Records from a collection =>
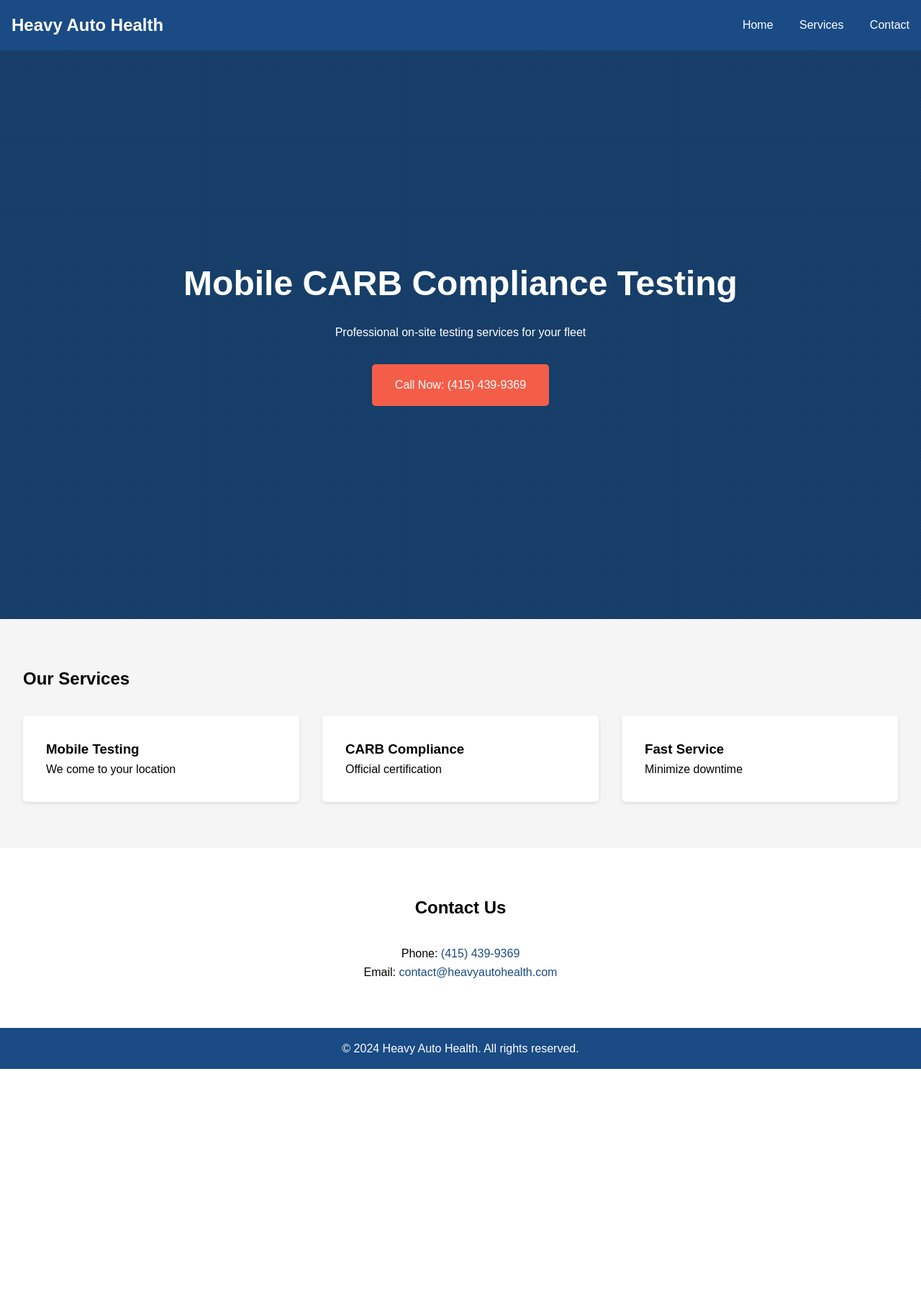
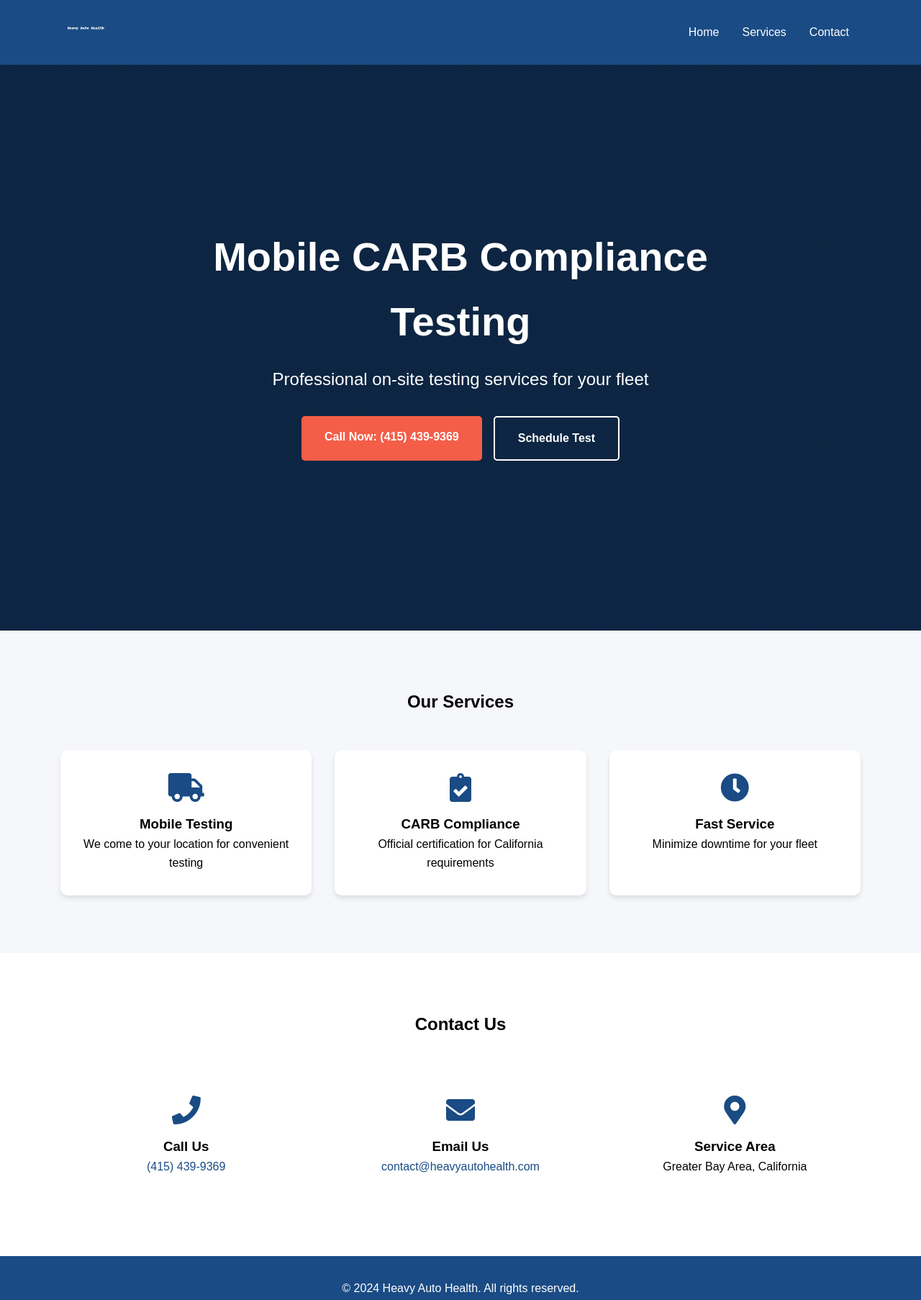
Before and after one commit to heavyautohealth/heavyautohealth, a plain HTML site: page index.html in a window 1280 px wide. Shown: the whole page at 72% size. Before the commit the page ends 1485 px from the top, so only its background shows below. Drawn offline with Linux system fonts and the light colour scheme.

Commit message:
complete website

```diff
--- a/css/style.css
+++ b/css/style.css
@@ -1,3 +1,11 @@
+
+:root {
+    --primary: #1a4b84;
+    --secondary: #2d7dd2;
+    --accent: #f45d48;
+    --light: #f5f7fa;
+    --dark: #2c3e50;
+}
 
 * {
     margin: 0;
@@ -10,105 +18,222 @@ body {
     line-height: 1.6;
 }
 
-nav {
-    background: #1a4b84;
-    color: white;
-    padding: 1rem;
+.container {
+    width: 90%;
+    max-width: 1200px;
+    margin: 0 auto;
+    padding: 0 20px;
+}
+
+/* Navigation */
+.navbar {
+    background: var(--primary);
+    padding: 1rem 0;
+    position: fixed;
+    width: 100%;
+    top: 0;
+    z-index: 1000;
+}
+
+.navbar .container {
     display: flex;
     justify-content: space-between;
     align-items: center;
-    position: fixed;
-    width: 100%;
-    top: 0;
 }
 
-.logo {
-    font-size: 1.5rem;
-    font-weight: bold;
+.logo img {
+    height: 50px;
 }
 
-.nav-items a {
+.nav-toggle {
+    display: none;
+    color: white;
+    font-size: 1.5rem;
+    cursor: pointer;
+}
+
+.nav-links {
+    display: flex;
+    list-style: none;
+}
+
+.nav-links li a {
     color: white;
     text-decoration: none;
-    margin-left: 2rem;
+    padding: 0.5rem 1rem;
+    transition: 0.3s;
 }
 
+.nav-links li a:hover {
+    color: var(--accent);
+}
+
+/* Hero Section */
 .hero {
     height: 100vh;
-    background: linear-gradient(rgba(0,0,0,0.5), rgba(0,0,0,0.5)), #2d7dd2;
+    background: linear-gradient(rgba(0,0,0,0.5), rgba(0,0,0,0.5)), url('../images/hero-bg.jpg');
+    background-size: cover;
+    background-position: center;
+    display: flex;
+    align-items: center;
+    justify-content: center;
+    text-align: center;
     color: white;
-    text-align: center;
-    padding: 2rem;
-    display: flex;
-    flex-direction: column;
-    justify-content: center;
-    align-items: center;
-    margin-top: 60px;
+    margin-top: 76px;
+}
+
+.hero-content {
+    max-width: 800px;
+    padding: 0 20px;
 }
 
 .hero h1 {
-    font-size: 3rem;
+    font-size: 3.5rem;
     margin-bottom: 1rem;
+}
+
+.hero p {
+    font-size: 1.5rem;
+    margin-bottom: 2rem;
+}
+
+.cta-buttons {
+    display: flex;
+    gap: 1rem;
+    justify-content: center;
 }
 
 .cta-button {
     display: inline-block;
-    background: #f45d48;
-    color: white;
     padding: 1rem 2rem;
     text-decoration: none;
     border-radius: 5px;
-    margin-top: 2rem;
+    transition: 0.3s;
+    font-weight: bold;
 }
 
-section {
-    padding: 4rem 2rem;
+.cta-button.primary {
+    background: var(--accent);
+    color: white;
 }
 
-#services {
-    background: #f5f5f5;
+.cta-button.secondary {
+    background: transparent;
+    border: 2px solid white;
+    color: white;
+}
+
+/* Services Section */
+.services {
+    padding: 5rem 0;
+    background: var(--light);
+}
+
+.services h2 {
+    text-align: center;
+    margin-bottom: 3rem;
 }
 
 .services-grid {
     display: grid;
     grid-template-columns: repeat(auto-fit, minmax(250px, 1fr));
     gap: 2rem;
-    margin-top: 2rem;
 }
 
 .service-card {
     background: white;
     padding: 2rem;
-    border-radius: 5px;
-    box-shadow: 0 2px 5px rgba(0,0,0,0.1);
+    border-radius: 10px;
+    text-align: center;
+    box-shadow: 0 4px 6px rgba(0,0,0,0.1);
+    transition: 0.3s;
 }
 
-#contact {
+.service-card:hover {
+    transform: translateY(-5px);
+}
+
+.service-card i {
+    font-size: 2.5rem;
+    color: var(--primary);
+    margin-bottom: 1rem;
+}
+
+/* Contact Section */
+.contact {
+    padding: 5rem 0;
+}
+
+.contact h2 {
     text-align: center;
+    margin-bottom: 3rem;
 }
 
 .contact-info {
-    margin-top: 2rem;
+    display: grid;
+    grid-template-columns: repeat(auto-fit, minmax(250px, 1fr));
+    gap: 2rem;
 }
 
-.contact-info a {
-    color: #1a4b84;
-    text-decoration: none;
+.contact-item {
+    text-align: center;
+    padding: 2rem;
 }
 
+.contact-item i {
+    font-size: 2.5rem;
+    color: var(--primary);
+    margin-bottom: 1rem;
+}
+
+.contact-item a {
+    color: var(--primary);
+    text-decoration: none;
+    transition: 0.3s;
+}
+
+.contact-item a:hover {
+    color: var(--accent);
+}
+
+/* Footer */
 footer {
-    background: #1a4b84;
+    background: var(--primary);
     color: white;
     text-align: center;
-    padding: 1rem;
+    padding: 2rem 0;
 }
 
+/* Mobile Responsiveness */
 @media (max-width: 768px) {
-    .nav-items {
+    .nav-toggle {
+        display: block;
+    }
+
+    .nav-links {
         display: none;
+        position: absolute;
+        top: 100%;
+        left: 0;
+        right: 0;
+        background: var(--primary);
+        flex-direction: column;
+        padding: 1rem 0;
+    }
+
+    .nav-links.active {
+        display: flex;
     }
 
     .hero h1 {
-        font-size: 2rem;
+        font-size: 2.5rem;
+    }
+
+    .hero p {
+        font-size: 1.2rem;
+    }
+
+    .cta-buttons {
+        flex-direction: column;
     }
 }
--- a/index.html
+++ b/index.html
@@ -5,52 +5,88 @@
     <meta name="viewport" content="width=device-width, initial-scale=1.0">
     <title>Heavy Auto Health - Mobile CARB Compliance Testing</title>
     <link rel="stylesheet" href="css/style.css">
-    <script src="https://kit.fontawesome.com/a076d05399.js"></script>
+    <link rel="stylesheet" href="https://cdnjs.cloudflare.com/ajax/libs/font-awesome/5.15.4/css/all.min.css">
 </head>
 <body>
-    <nav>
-        <div class="logo">Heavy Auto Health</div>
-        <div class="nav-items">
-            <a href="#home">Home</a>
-            <a href="#services">Services</a>
-            <a href="#contact">Contact</a>
+    <nav class="navbar">
+        <div class="container">
+            <div class="logo">
+                <img src="images/logo.png" alt="Heavy Auto Health Logo">
+            </div>
+            <div class="nav-toggle" id="navToggle">
+                <i class="fas fa-bars"></i>
+            </div>
+            <ul class="nav-links" id="navLinks">
+                <li><a href="#home">Home</a></li>
+                <li><a href="#services">Services</a></li>
+                <li><a href="#contact">Contact</a></li>
+            </ul>
         </div>
     </nav>
 
     <section id="home" class="hero">
-        <h1>Mobile CARB Compliance Testing</h1>
-        <p>Professional on-site testing services for your fleet</p>
-        <a href="tel:415-439-9369" class="cta-button">Call Now: (415) 439-9369</a>
-    </section>
-
-    <section id="services">
-        <h2>Our Services</h2>
-        <div class="services-grid">
-            <div class="service-card">
-                <h3>Mobile Testing</h3>
-                <p>We come to your location</p>
-            </div>
-            <div class="service-card">
-                <h3>CARB Compliance</h3>
-                <p>Official certification</p>
-            </div>
-            <div class="service-card">
-                <h3>Fast Service</h3>
-                <p>Minimize downtime</p>
+        <div class="hero-content">
+            <h1>Mobile CARB Compliance Testing</h1>
+            <p>Professional on-site testing services for your fleet</p>
+            <div class="cta-buttons">
+                <a href="tel:415-439-9369" class="cta-button primary">Call Now: (415) 439-9369</a>
+                <a href="#contact" class="cta-button secondary">Schedule Test</a>
             </div>
         </div>
     </section>
 
-    <section id="contact">
-        <h2>Contact Us</h2>
-        <div class="contact-info">
-            <p>Phone: <a href="tel:415-439-9369">(415) 439-9369</a></p>
-            <p>Email: <a href="mailto:contact@heavyautohealth.com">contact@heavyautohealth.com</a></p>
+    <section id="services" class="services">
+        <div class="container">
+            <h2>Our Services</h2>
+            <div class="services-grid">
+                <div class="service-card">
+                    <i class="fas fa-truck"></i>
+                    <h3>Mobile Testing</h3>
+                    <p>We come to your location for convenient testing</p>
+                </div>
+                <div class="service-card">
+                    <i class="fas fa-clipboard-check"></i>
+                    <h3>CARB Compliance</h3>
+                    <p>Official certification for California requirements</p>
+                </div>
+                <div class="service-card">
+                    <i class="fas fa-clock"></i>
+                    <h3>Fast Service</h3>
+                    <p>Minimize downtime for your fleet</p>
+                </div>
+            </div>
+        </div>
+    </section>
+
+    <section id="contact" class="contact">
+        <div class="container">
+            <h2>Contact Us</h2>
+            <div class="contact-info">
+                <div class="contact-item">
+                    <i class="fas fa-phone"></i>
+                    <h3>Call Us</h3>
+                    <p><a href="tel:415-439-9369">(415) 439-9369</a></p>
+                </div>
+                <div class="contact-item">
+                    <i class="fas fa-envelope"></i>
+                    <h3>Email Us</h3>
+                    <p><a href="mailto:contact@heavyautohealth.com">contact@heavyautohealth.com</a></p>
+                </div>
+                <div class="contact-item">
+                    <i class="fas fa-map-marker-alt"></i>
+                    <h3>Service Area</h3>
+                    <p>Greater Bay Area, California</p>
+                </div>
+            </div>
         </div>
     </section>
 
     <footer>
-        <p>&copy; 2024 Heavy Auto Health. All rights reserved.</p>
+        <div class="container">
+            <p>&copy; 2024 Heavy Auto Health. All rights reserved.</p>
+        </div>
     </footer>
+
+    <script src="js/main.js"></script>
 </body>
 </html>
--- a/js/main.js
+++ b/js/main.js
@@ -1,24 +1,32 @@
-// Mobile Navigation Toggle
-document.getElementById('navToggle').addEventListener('click', function() {
-    document.getElementById('navLinks').classList.toggle('active');
-});
 
-// Smooth Scrolling
-document.querySelectorAll('a[href^="#"]').forEach(anchor => {
-    anchor.addEventListener('click', function (e) {
-        e.preventDefault();
-        document.querySelector(this.getAttribute('href')).scrollIntoView({
-            behavior: 'smooth'
+document.addEventListener('DOMContentLoaded', function() {
+    const navToggle = document.getElementById('navToggle');
+    const navLinks = document.getElementById('navLinks');
+
+    navToggle.addEventListener('click', function() {
+        navLinks.classList.toggle('active');
+    });
+
+    // Close mobile menu when clicking a link
+    document.querySelectorAll('.nav-links a').forEach(link => {
+        link.addEventListener('click', function() {
+            navLinks.classList.remove('active');
+        });
+    });
+
+    // Smooth scrolling
+    document.querySelectorAll('a[href^="#"]').forEach(anchor => {
+        anchor.addEventListener('click', function (e) {
+            e.preventDefault();
+            const target = document.querySelector(this.getAttribute('href'));
+            if (target) {
+                const navHeight = document.querySelector('.navbar').offsetHeight;
+                const targetPosition = target.getBoundingClientRect().top + window.pageYOffset - navHeight;
+                window.scrollTo({
+                    top: targetPosition,
+                    behavior: 'smooth'
+                });
+            }
         });
     });
 });
-
-// Form Validation
-const contactForm = document.getElementById('contactForm');
-if (contactForm) {
-    contactForm.addEventListener('submit', function(e) {
-        e.preventDefault();
-        // Add your form submission logic here
-        console.log('Form submitted');
-    });
-}
```
Also changed, not shown: images/hero-bg.jpg (added), images/logo.png (added).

Task description => Search the data for "columns". Copy each line that has it.

Finished exercise =>
     grid-template-columns: repeat(auto-fit, minmax(250px, 1fr));
+    grid-template-columns: repeat(auto-fit, minmax(250px, 1fr));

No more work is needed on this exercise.